▸ **Brief**: Please copy the records below word for word, leaving out the pictures.

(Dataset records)
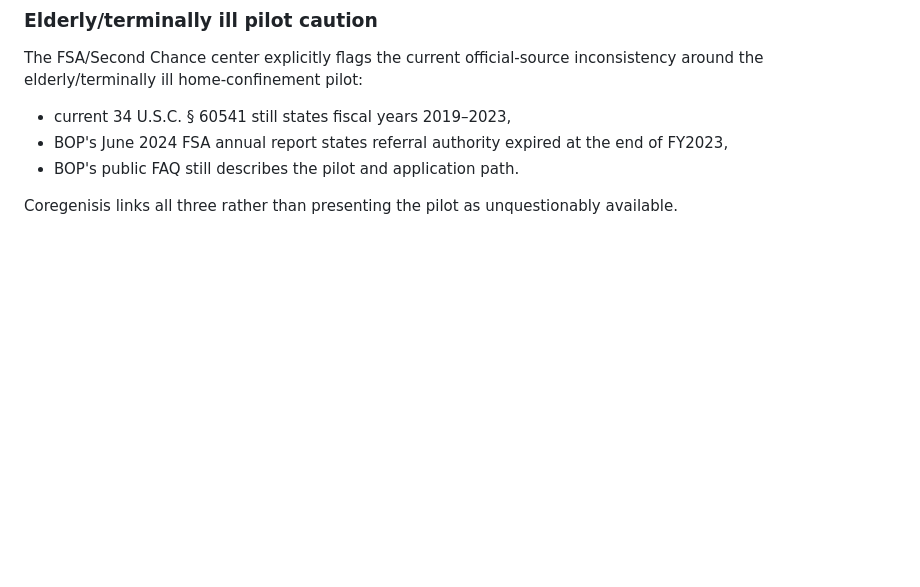
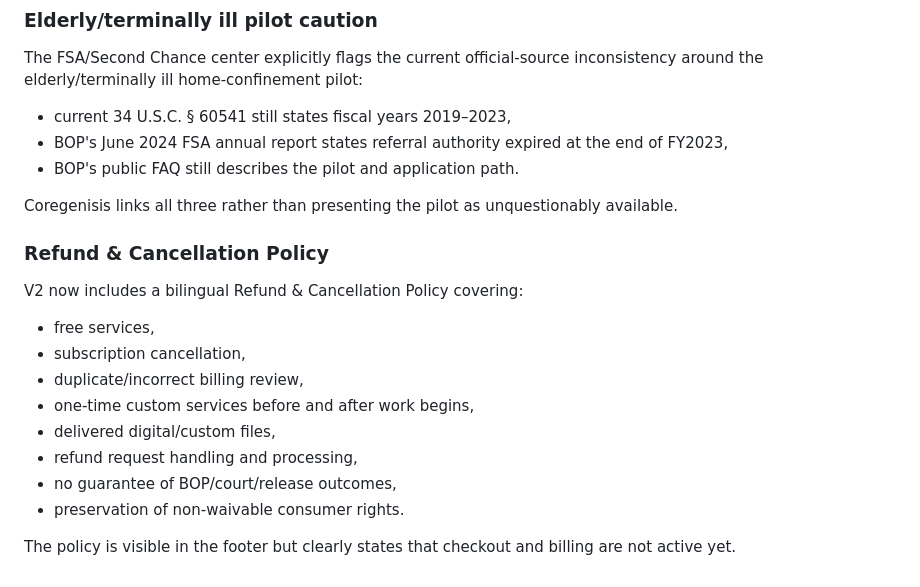
Before and after one commit to coregenesis07-ai/coregenisis-locator, a Markdown page: README.md, the part around the change. Drawn GitHub-style; blank space fills up the shorter version.

Commit message:
Document refund and cancellation policy

```diff
--- a/README.md
+++ b/README.md
@@ -120,3 +120,17 @@ The FSA/Second Chance center explicitly flags the current official-source incons
 - BOP's public FAQ still describes the pilot and application path.
 
 Coregenisis links all three rather than presenting the pilot as unquestionably available.
+
+
+### Refund & Cancellation Policy
+V2 now includes a bilingual Refund & Cancellation Policy covering:
+- free services,
+- subscription cancellation,
+- duplicate/incorrect billing review,
+- one-time custom services before and after work begins,
+- delivered digital/custom files,
+- refund request handling and processing,
+- no guarantee of BOP/court/release outcomes,
+- preservation of non-waivable consumer rights.
+
+The policy is visible in the footer but clearly states that checkout and billing are not active yet.
```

▸ **Response area**:
Before and after one commit to coregenesis07-ai/coregenisis-locator, a Markdown page: README.md, the part around the change. Drawn GitHub-style; blank space fills up the shorter version.

Commit message:
Document refund and cancellation policy

```diff
--- a/README.md
+++ b/README.md
@@ -120,3 +120,17 @@ The FSA/Second Chance center explicitly flags the current official-source incons
 - BOP's public FAQ still describes the pilot and application path.
 
 Coregenisis links all three rather than presenting the pilot as unquestionably available.
+
+
+### Refund & Cancellation Policy
+V2 now includes a bilingual Refund & Cancellation Policy covering:
+- free services,
+- subscription cancellation,
+- duplicate/incorrect billing review,
+- one-time custom services before and after work begins,
+- delivered digital/custom files,
+- refund request handling and processing,
+- no guarantee of BOP/court/release outcomes,
+- preservation of non-waivable consumer rights.
+
+The policy is visible in the footer but clearly states that checkout and billing are not active yet.
```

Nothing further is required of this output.